Every word of the data must be reproduced in your reply exactly.

----------------

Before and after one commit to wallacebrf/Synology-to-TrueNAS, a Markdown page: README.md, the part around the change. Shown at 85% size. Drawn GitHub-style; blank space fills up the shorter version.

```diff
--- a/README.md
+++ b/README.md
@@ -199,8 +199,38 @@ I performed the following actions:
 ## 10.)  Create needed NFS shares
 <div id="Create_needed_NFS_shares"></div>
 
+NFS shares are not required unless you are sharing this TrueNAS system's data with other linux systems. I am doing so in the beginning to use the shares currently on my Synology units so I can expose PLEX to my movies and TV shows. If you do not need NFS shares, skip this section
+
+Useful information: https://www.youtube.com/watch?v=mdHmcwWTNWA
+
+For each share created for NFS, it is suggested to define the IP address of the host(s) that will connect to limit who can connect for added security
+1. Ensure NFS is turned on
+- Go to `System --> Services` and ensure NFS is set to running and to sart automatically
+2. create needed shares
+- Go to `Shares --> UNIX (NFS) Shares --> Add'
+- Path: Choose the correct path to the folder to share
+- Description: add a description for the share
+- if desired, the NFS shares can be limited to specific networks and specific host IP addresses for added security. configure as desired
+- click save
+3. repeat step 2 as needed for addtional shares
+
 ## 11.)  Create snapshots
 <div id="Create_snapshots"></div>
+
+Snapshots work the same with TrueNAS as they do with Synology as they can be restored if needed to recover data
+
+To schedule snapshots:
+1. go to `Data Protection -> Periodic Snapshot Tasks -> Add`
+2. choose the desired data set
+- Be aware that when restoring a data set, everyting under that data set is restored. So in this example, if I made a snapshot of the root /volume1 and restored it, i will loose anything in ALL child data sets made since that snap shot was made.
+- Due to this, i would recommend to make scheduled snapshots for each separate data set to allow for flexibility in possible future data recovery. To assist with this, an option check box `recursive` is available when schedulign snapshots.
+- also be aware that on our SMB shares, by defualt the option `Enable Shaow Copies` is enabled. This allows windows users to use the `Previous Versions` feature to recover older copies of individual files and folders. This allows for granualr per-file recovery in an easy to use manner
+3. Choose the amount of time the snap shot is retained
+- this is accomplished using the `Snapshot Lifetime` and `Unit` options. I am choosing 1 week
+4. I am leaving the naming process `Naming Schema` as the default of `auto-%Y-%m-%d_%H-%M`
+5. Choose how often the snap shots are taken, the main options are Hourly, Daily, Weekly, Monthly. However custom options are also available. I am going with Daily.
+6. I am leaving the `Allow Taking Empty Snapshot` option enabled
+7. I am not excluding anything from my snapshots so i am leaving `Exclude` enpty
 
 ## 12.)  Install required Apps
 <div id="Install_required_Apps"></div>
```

----------------

## Solved problem
Before and after one commit to wallacebrf/Synology-to-TrueNAS, a Markdown page: README.md, the part around the change. Shown at 85% size. Drawn GitHub-style; blank space fills up the shorter version.

```diff
--- a/README.md
+++ b/README.md
@@ -199,8 +199,38 @@ I performed the following actions:
 ## 10.)  Create needed NFS shares
 <div id="Create_needed_NFS_shares"></div>
 
+NFS shares are not required unless you are sharing this TrueNAS system's data with other linux systems. I am doing so in the beginning to use the shares currently on my Synology units so I can expose PLEX to my movies and TV shows. If you do not need NFS shares, skip this section
+
+Useful information: https://www.youtube.com/watch?v=mdHmcwWTNWA
+
+For each share created for NFS, it is suggested to define the IP address of the host(s) that will connect to limit who can connect for added security
+1. Ensure NFS is turned on
+- Go to `System --> Services` and ensure NFS is set to running and to sart automatically
+2. create needed shares
+- Go to `Shares --> UNIX (NFS) Shares --> Add'
+- Path: Choose the correct path to the folder to share
+- Description: add a description for the share
+- if desired, the NFS shares can be limited to specific networks and specific host IP addresses for added security. configure as desired
+- click save
+3. repeat step 2 as needed for addtional shares
+
 ## 11.)  Create snapshots
 <div id="Create_snapshots"></div>
+
+Snapshots work the same with TrueNAS as they do with Synology as they can be restored if needed to recover data
+
+To schedule snapshots:
+1. go to `Data Protection -> Periodic Snapshot Tasks -> Add`
+2. choose the desired data set
+- Be aware that when restoring a data set, everyting under that data set is restored. So in this example, if I made a snapshot of the root /volume1 and restored it, i will loose anything in ALL child data sets made since that snap shot was made.
+- Due to this, i would recommend to make scheduled snapshots for each separate data set to allow for flexibility in possible future data recovery. To assist with this, an option check box `recursive` is available when schedulign snapshots.
+- also be aware that on our SMB shares, by defualt the option `Enable Shaow Copies` is enabled. This allows windows users to use the `Previous Versions` feature to recover older copies of individual files and folders. This allows for granualr per-file recovery in an easy to use manner
+3. Choose the amount of time the snap shot is retained
+- this is accomplished using the `Snapshot Lifetime` and `Unit` options. I am choosing 1 week
+4. I am leaving the naming process `Naming Schema` as the default of `auto-%Y-%m-%d_%H-%M`
+5. Choose how often the snap shots are taken, the main options are Hourly, Daily, Weekly, Monthly. However custom options are also available. I am going with Daily.
+6. I am leaving the `Allow Taking Empty Snapshot` option enabled
+7. I am not excluding anything from my snapshots so i am leaving `Exclude` enpty
 
 ## 12.)  Install required Apps
 <div id="Install_required_Apps"></div>
```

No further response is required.